### DIRECTIONS FOR THIS TASK
Copy each line from the entries that the word "secilenMenuItem" appears in.

::::::::::

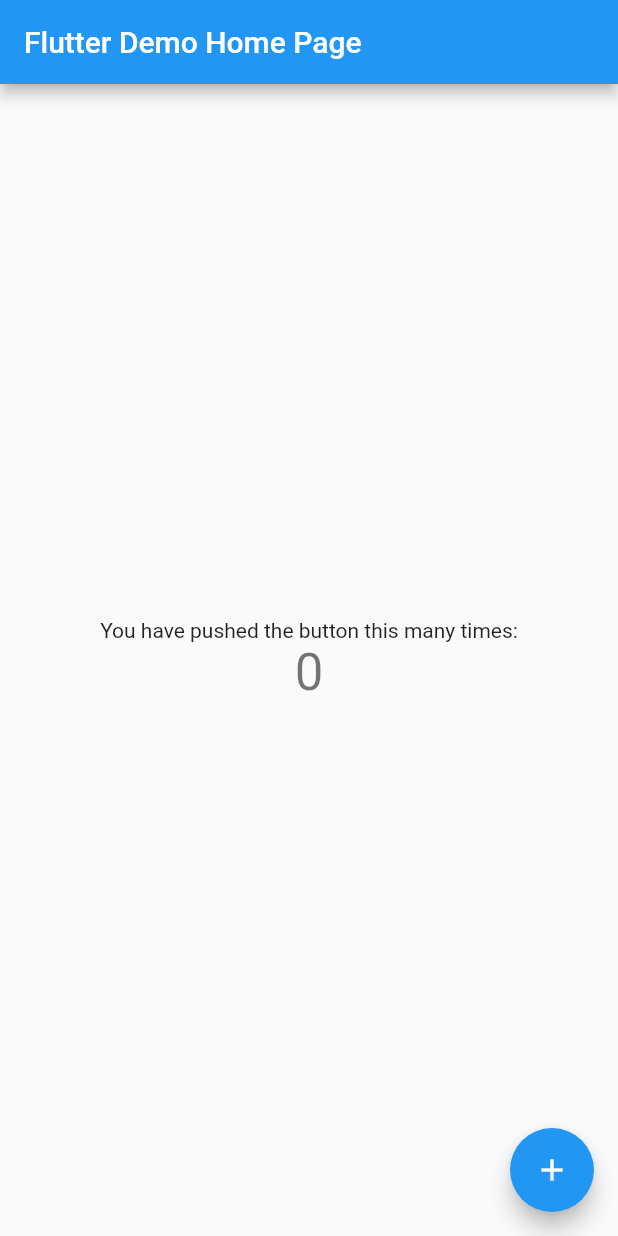
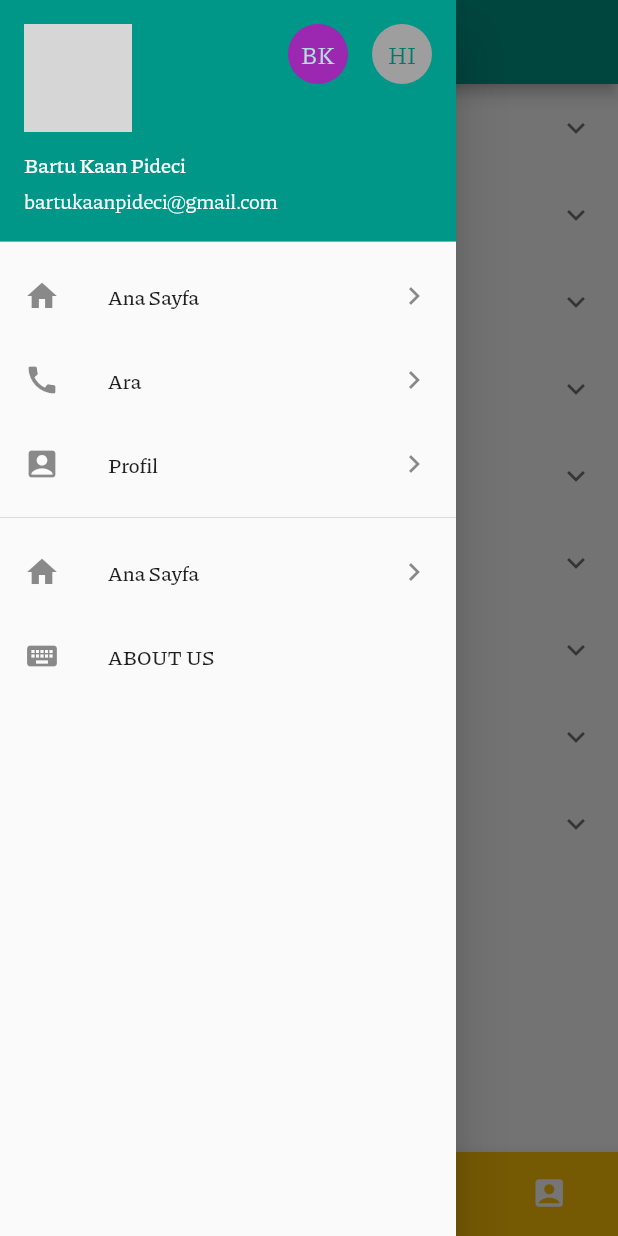
Before and after one commit to bartukaan/flutter_dersleri_bolum2, a Flutter app: the screen it shows after launch, with the side drawer open (before the commit the screen has no drawer), on a phone screen of 412 x 824 dp. Run offline on Flutter 3.47's test engine with Material 2 defaults, Android fonts, the phone set to English and light mode, and no system bars; network calls fail; grey boxes are pictures that could not be loaded.

Commit message:
- drawer menu kullanımı örneği, - kişisel font kullanımı (Örnek fontlar eklendi), - tabs kullanım örneği, - inkwell kullanım örneği,

```diff
--- a/lib/main.dart
+++ b/lib/main.dart
@@ -1,117 +1,105 @@
+
 import 'package:flutter/material.dart';
+import 'ui/uis.dart';
 
-void main() {
-  runApp(MyApp());
-}
+void main() => runApp(FlutterDersleri());
 
-class MyApp extends StatelessWidget {
-  // This widget is the root of your application.
+class FlutterDersleri extends StatelessWidget {
+
+
   @override
   Widget build(BuildContext context) {
+
     return MaterialApp(
-      title: 'Flutter Demo',
+      debugShowCheckedModeBanner: false,
+      title: 'Flutter Dersleri',
       theme: ThemeData(
-        // This is the theme of your application.
-        //
-        // Try running your application with "flutter run". You'll see the
-        // application has a blue toolbar. Then, without quitting the app, try
-        // changing the primarySwatch below to Colors.green and then invoke
-        // "hot reload" (press "r" in the console where you ran "flutter run",
-        // or simply save your changes to "hot reload" in a Flutter IDE).
-        // Notice that the counter didn't reset back to zero; the application
-        // is not restarted.
-        primarySwatch: Colors.blue,
-        // This makes the visual density adapt to the platform that you run
-        // the app on. For desktop platforms, the controls will be smaller and
-        // closer together (more dense) than on mobile platforms.
-        visualDensity: VisualDensity.adaptivePlatformDensity,
-      ),
-      home: MyHomePage(title: 'Flutter Demo Home Page'),
+          fontFamily: 'Genel',
+          primarySwatch: Colors.teal,
+          accentColor: Colors.orangeAccent),
+      home: MyHomePage(),
     );
   }
 }
 
 class MyHomePage extends StatefulWidget {
-  MyHomePage({Key key, this.title}) : super(key: key);
+  @override
+  MyHomePageState createState() {
+    return new MyHomePageState();
+  }
+}
 
-  // This widget is the home page of your application. It is stateful, meaning
-  // that it has a State object (defined below) that contains fields that affect
-  // how it looks.
+class MyHomePageState extends State<MyHomePage> {
+  int secilenMenuItem = 0;
+  List<Widget> tumSayfalar;
+  AnaSayfa sayfaAna;
+  AramaSayfasi sayfaArama;
+  PageViewOrnek pageViewOrnek;
 
-  // This class is the configuration for the state. It holds the values (in this
-  // case the title) provided by the parent (in this case the App widget) and
-  // used by the build method of the State. Fields in a Widget subclass are
-  // always marked "final".
-
-  final String title;
+  var keyAnaSayfa = PageStorageKey("key_ana_sayfa");
+  var keyArama = PageStorageKey("key_arama_sayfa");
 
   @override
-  _MyHomePageState createState() => _MyHomePageState();
-}
-
-class _MyHomePageState extends State<MyHomePage> {
-  int _counter = 0;
-
-  void _incrementCounter() {
-    setState(() {
-      // This call to setState tells the Flutter framework that something has
-      // changed in this State, which causes it to rerun the build method below
-      // so that the display can reflect the updated values. If we changed
-      // _counter without calling setState(), then the build method would not be
-      // called again, and so nothing would appear to happen.
-      _counter++;
-    });
+  void initState() {
+    // TODO: implement initState
+    super.initState();
+    sayfaAna = AnaSayfa(keyAnaSayfa);
+    sayfaArama=AramaSayfasi(keyArama);
+    pageViewOrnek = PageViewOrnek();
+    tumSayfalar=[sayfaAna, sayfaArama, pageViewOrnek];
   }
 
   @override
   Widget build(BuildContext context) {
-    // This method is rerun every time setState is called, for instance as done
-    // by the _incrementCounter method above.
-    //
-    // The Flutter framework has been optimized to make rerunning build methods
-    // fast, so that you can just rebuild anything that needs updating rather
-    // than having to individually change instances of widgets.
     return Scaffold(
+      drawer: DrawerMenu(),
       appBar: AppBar(
-        // Here we take the value from the MyHomePage object that was created by
-        // the App.build method, and use it to set our appbar title.
-        title: Text(widget.title),
+        title: Text("Flutter Dersleri Bölüm 2"),
       ),
-      body: Center(
-        // Center is a layout widget. It takes a single child and positions it
-        // in the middle of the parent.
-        child: Column(
-          // Column is also a layout widget. It takes a list of children and
-          // arranges them vertically. By default, it sizes itself to fit its
-          // children horizontally, and tries to be as tall as its parent.
-          //
-          // Invoke "debug painting" (press "p" in the console, choose the
-          // "Toggle Debug Paint" action from the Flutter Inspector in Android
-          // Studio, or the "Toggle Debug Paint" command in Visual Studio Code)
-          // to see the wireframe for each widget.
-          //
-          // Column has various properties to control how it sizes itself and
-          // how it positions its children. Here we use mainAxisAlignment to
-          // center the children vertically; the main axis here is the vertical
-          // axis because Columns are vertical (the cross axis would be
-          // horizontal).
-          mainAxisAlignment: MainAxisAlignment.center,
-          children: <Widget>[
-            Text(
-              'You have pushed the button this many times:',
-            ),
-            Text(
-              '$_counter',
-              style: Theme.of(context).textTheme.headline4,
-            ),
-          ],
-        ),
+      body: secilenMenuItem <= tumSayfalar.length-1 ? tumSayfalar[secilenMenuItem] : tumSayfalar[0],
+      bottomNavigationBar: bottomNavMenu(),
+    );
+  }
+
+  Theme bottomNavMenu() {
+    return Theme(
+      data: ThemeData(
+          canvasColor: Colors.cyan.shade100,
+          primaryColor: Colors.orangeAccent
       ),
-      floatingActionButton: FloatingActionButton(
-        onPressed: _incrementCounter,
-        tooltip: 'Increment',
-        child: Icon(Icons.add),
-      ), // This trailing comma makes auto-formatting nicer for build methods.
+      child: BottomNavigationBar(
+        items: <BottomNavigationBarItem>[
+          BottomNavigationBarItem(
+              icon: Icon(Icons.home),
+              title: Text("ExpansionTile"),
+              backgroundColor: Colors.amber),
+          BottomNavigationBarItem(
+              icon: Icon(Icons.search),
+              activeIcon: Icon(Icons.call),
+              title: Text("Liste"),
+              backgroundColor: Colors.red),
+          BottomNavigationBarItem(
+              icon: Icon(Icons.add),
+              title: Text("PageView"),
+              backgroundColor: Colors.tealAccent),
+          BottomNavigationBarItem(
+              icon: Icon(Icons.account_box),
+              title: Text("Profil"),
+              backgroundColor: Colors.brown),
+        ],
+        type: BottomNavigationBarType.shifting,
+        currentIndex: secilenMenuItem,
+        onTap: (index){
+          setState(() {
+            secilenMenuItem = index;
+            if(index==3){
+              Navigator.of(context).push(MaterialPageRoute(builder: (context)=>TabOrnek())).then((bb){
+                secilenMenuItem = 0;
+              });
+            }
+          });
+        },
+      ),
     );
   }
 }
--- /dev/null
+++ b/lib/models/veri.dart
@@ -0,0 +1,9 @@
+class Veri{
+
+  String baslik;
+  bool expanded;
+  String icerik;
+
+  Veri(this.baslik, this.icerik, this.expanded);
+
+}
--- /dev/null
+++ b/lib/ui/ana_sayfa.dart
@@ -0,0 +1,58 @@
+import 'package:flutter/material.dart';
+import 'package:flutter_dersleri_bolum2/models/veri.dart';
+
+class AnaSayfa extends StatefulWidget {
+  AnaSayfa(Key k) : super(key: k);
+
+  @override
+  AnaSayfaState createState() {
+    return new AnaSayfaState();
+  }
+}
+
+class AnaSayfaState extends State<AnaSayfa> {
+  List<Veri> tumVeriler;
+
+  @override
+  void initState() {
+    // TODO: implement initState
+    super.initState();
+    tumVeriler = [
+      Veri("Biz Kimiz", "Biz kimizin içeriği buraya gelecek", false),
+      Veri("Biz Neredeyiz", "Biz neredeyiz içeriği buraya gelecek", false),
+      Veri("Misyonumuz", "Biz kimizin içeriği buraya gelecek", false),
+      Veri("Vizyonumuz", "Biz kimizin içeriği buraya gelecek", false),
+      Veri("İletişim", "Biz kimizin içeriği buraya gelecek", false),
+      Veri("İletişim", "Biz kimizin içeriği buraya gelecek", false),
+      Veri("İletişim", "Biz kimizin içeriği buraya gelecek", false),
+      Veri("İletişim", "Biz kimizin içeriği buraya gelecek", false),
+      Veri("İletişim", "Biz kimizin içeriği buraya gelecek", false),
+    ];
+  }
+
+  @override
+  Widget build(BuildContext context) {
+    return ListView.builder(
+      itemBuilder: (context, index) {
+        return ExpansionTile(
+          key: PageStorageKey("$index"),
+          title: Text(tumVeriler[index].baslik),
+          initiallyExpanded: tumVeriler[index].expanded,
+          children: <Widget>[
+            Container(
+              color:
+                  index % 2 == 0 ? Colors.red.shade200 : Colors.yellow.shade300,
+              height: 100,
+              width: double.infinity,
+              child: Padding(
+                padding: const EdgeInsets.all(16.0),
+                child: Text(tumVeriler[index].icerik),
+              ),
+            )
+          ],
+        );
+      },
+      itemCount: tumVeriler.length,
+    );
+  }
+}
--- /dev/null
+++ b/lib/ui/drawer_menu.dart
@@ -0,0 +1,80 @@
+import 'package:flutter/material.dart';
+
+class DrawerMenu extends StatefulWidget {
+  @override
+  _DrawerMenuState createState() => _DrawerMenuState();
+}
+
+class _DrawerMenuState extends State<DrawerMenu> {
+  @override
+  Widget build(BuildContext context) {
+    return Drawer(
+      child: Column(
+        children: <Widget>[
+          UserAccountsDrawerHeader(
+            accountName: Text("Bartu Kaan Pideci"),
+            accountEmail: Text("bartukaanpideci@gmail.com"),
+            currentAccountPicture: Image.network(
+                "https://png.pngtree.com/png-vector/20191017/ourlarge/pngtree-black-details-of-man-wedding-suit-tuxedo-vector-png-image_1808763.jpg"),
+            otherAccountsPictures: <Widget>[
+              CircleAvatar(
+                backgroundColor: Colors.purple,
+                child: Text("BK"),
+              ),
+              CircleAvatar(
+                backgroundColor: Colors.grey,
+                child: Text("HI"),
+              )
+            ],
+          ),
+          Expanded(
+            child: ListView(
+              children: <Widget>[
+                ListTile(
+                  leading: Icon(Icons.home),
+                  title: Text("Ana Sayfa"),
+                  trailing: Icon(Icons.chevron_right),
+                ),
+                ListTile(
+                  leading: Icon(Icons.call),
+                  title: Text("Ara"),
+                  trailing: Icon(Icons.chevron_right),
+                ),
+                ListTile(
+                  leading: Icon(Icons.account_box),
+                  title: Text("Profil"),
+                  trailing: Icon(Icons.chevron_right),
+                ),
+                Divider(),
+                InkWell(
+                  onTap: (){
+
+                  },
+                  splashColor: Colors.cyan,
+                  child: ListTile(
+                    leading: Icon(Icons.home),
+                    title: Text("Ana Sayfa"),
+                    trailing: Icon(Icons.chevron_right),
+                  ),
+                ),
+                AboutListTile(
+                  applicationName: "Flutter Dersleri",
+                  applicationIcon: Icon(Icons.save),
+                  applicationVersion: "2.0",
+                  child: Text("ABOUT US"),
+                  applicationLegalese: "asdasdasd",
+                  icon: Icon(Icons.keyboard),
+                  aboutBoxChildren: <Widget>[
+                    Text("Child 1"),
+                    Text("Child 2"),
+                    Text("Child 3"),
+                  ],
+                )
+              ],
+            ),
+          ),
+        ],
+      ),
+    );
+  }
+}
--- /dev/null
+++ b/lib/ui/uis.dart
@@ -0,0 +1,6 @@
+export 'tabs.dart';
+export 'page_view.dart';
+export 'kisisel_font_kullanimi.dart';
+export 'drawer_menu.dart';
+export 'arama.dart';
+export 'ana_sayfa.dart';
```
Also changed, not shown: lib/ui/arama.dart (added, +33 -0 lines), lib/ui/kisisel_font_kullanimi.dart (added, +57 -0 lines), lib/ui/page_view.dart (added, +118 -0 lines), lib/ui/tabs.dart (added, +79 -0 lines), pubspec.yaml (+18 -48 lines), assets/fonts/Piazzolla-Italic-VariableFont_opsz,wght.ttf (added), assets/fonts/Piazzolla-VariableFont_opsz,wght.ttf (added), assets/fonts/SansitaSwashed-VariableFont_wght.ttf (added), 1 other file.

::::::::::

### REPLY
+  int secilenMenuItem = 0;
+      body: secilenMenuItem <= tumSayfalar.length-1 ? tumSayfalar[secilenMenuItem] : tumSayfalar[0],
+        currentIndex: secilenMenuItem,
+            secilenMenuItem = index;
+                secilenMenuItem = 0;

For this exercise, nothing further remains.